What is being asked –
When a line in the entries contains the word "container", copy that line in full.

Data shown –
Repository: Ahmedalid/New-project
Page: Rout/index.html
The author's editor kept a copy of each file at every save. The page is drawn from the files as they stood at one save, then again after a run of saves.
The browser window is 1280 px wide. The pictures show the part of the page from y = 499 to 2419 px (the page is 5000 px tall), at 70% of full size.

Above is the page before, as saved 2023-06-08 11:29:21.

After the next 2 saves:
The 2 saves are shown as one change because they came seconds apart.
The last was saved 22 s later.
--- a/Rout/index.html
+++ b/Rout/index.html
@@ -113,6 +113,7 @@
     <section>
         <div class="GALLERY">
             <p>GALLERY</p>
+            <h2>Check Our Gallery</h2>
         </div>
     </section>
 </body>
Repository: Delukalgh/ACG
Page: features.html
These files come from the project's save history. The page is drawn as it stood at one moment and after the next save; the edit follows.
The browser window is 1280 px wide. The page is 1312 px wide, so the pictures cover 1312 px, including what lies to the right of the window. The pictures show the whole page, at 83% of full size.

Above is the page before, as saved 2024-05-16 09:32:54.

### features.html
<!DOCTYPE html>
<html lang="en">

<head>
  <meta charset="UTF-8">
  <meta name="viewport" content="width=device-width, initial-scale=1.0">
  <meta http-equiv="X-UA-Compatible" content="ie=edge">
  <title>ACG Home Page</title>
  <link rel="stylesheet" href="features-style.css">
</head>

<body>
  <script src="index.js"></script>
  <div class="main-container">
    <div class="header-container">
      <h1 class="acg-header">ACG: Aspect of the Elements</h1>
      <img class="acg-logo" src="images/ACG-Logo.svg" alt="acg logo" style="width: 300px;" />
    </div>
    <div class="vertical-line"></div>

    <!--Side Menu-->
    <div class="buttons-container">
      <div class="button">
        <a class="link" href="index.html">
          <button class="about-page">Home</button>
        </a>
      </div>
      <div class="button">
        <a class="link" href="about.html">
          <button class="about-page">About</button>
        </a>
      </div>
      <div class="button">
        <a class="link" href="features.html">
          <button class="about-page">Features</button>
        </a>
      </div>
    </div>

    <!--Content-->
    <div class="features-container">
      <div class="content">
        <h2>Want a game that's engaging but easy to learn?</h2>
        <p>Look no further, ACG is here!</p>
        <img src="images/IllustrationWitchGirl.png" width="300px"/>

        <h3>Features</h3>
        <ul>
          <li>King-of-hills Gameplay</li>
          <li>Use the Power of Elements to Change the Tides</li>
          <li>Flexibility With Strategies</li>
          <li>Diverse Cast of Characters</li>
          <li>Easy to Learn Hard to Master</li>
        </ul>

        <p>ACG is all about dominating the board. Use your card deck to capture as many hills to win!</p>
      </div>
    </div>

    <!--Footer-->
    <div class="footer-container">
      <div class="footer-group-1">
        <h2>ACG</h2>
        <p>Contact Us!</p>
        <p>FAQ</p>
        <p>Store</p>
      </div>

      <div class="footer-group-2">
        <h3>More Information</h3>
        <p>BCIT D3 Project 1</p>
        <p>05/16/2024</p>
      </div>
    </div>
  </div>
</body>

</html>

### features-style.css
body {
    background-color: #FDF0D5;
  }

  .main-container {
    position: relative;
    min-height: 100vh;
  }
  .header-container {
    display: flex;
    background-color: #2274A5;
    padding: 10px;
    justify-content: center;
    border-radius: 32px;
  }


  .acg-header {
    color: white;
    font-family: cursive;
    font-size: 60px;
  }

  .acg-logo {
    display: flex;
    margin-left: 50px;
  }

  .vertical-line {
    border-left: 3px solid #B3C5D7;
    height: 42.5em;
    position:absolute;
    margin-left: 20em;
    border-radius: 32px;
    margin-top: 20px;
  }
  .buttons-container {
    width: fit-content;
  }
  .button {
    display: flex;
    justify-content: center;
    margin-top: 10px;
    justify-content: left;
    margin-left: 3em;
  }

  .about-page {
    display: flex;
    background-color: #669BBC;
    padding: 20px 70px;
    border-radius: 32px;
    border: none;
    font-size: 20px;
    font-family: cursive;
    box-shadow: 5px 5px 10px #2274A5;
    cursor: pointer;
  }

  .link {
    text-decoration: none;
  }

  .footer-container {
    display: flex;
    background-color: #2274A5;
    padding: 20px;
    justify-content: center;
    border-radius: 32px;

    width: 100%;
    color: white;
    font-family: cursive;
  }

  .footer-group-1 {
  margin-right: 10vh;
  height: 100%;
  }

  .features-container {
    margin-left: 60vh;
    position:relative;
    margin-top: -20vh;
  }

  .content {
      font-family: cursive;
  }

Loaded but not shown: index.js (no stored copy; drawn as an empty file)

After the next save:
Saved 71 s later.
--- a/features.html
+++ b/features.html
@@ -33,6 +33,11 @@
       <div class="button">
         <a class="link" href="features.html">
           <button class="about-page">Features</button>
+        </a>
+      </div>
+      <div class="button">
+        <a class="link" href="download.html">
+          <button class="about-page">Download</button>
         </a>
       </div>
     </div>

Your solution –
  <div class="main-container">
    <div class="header-container">
    <div class="buttons-container">
    <div class="features-container">
    <div class="footer-container">
  .main-container {
  .header-container {
  .buttons-container {
  .footer-container {
  .features-container {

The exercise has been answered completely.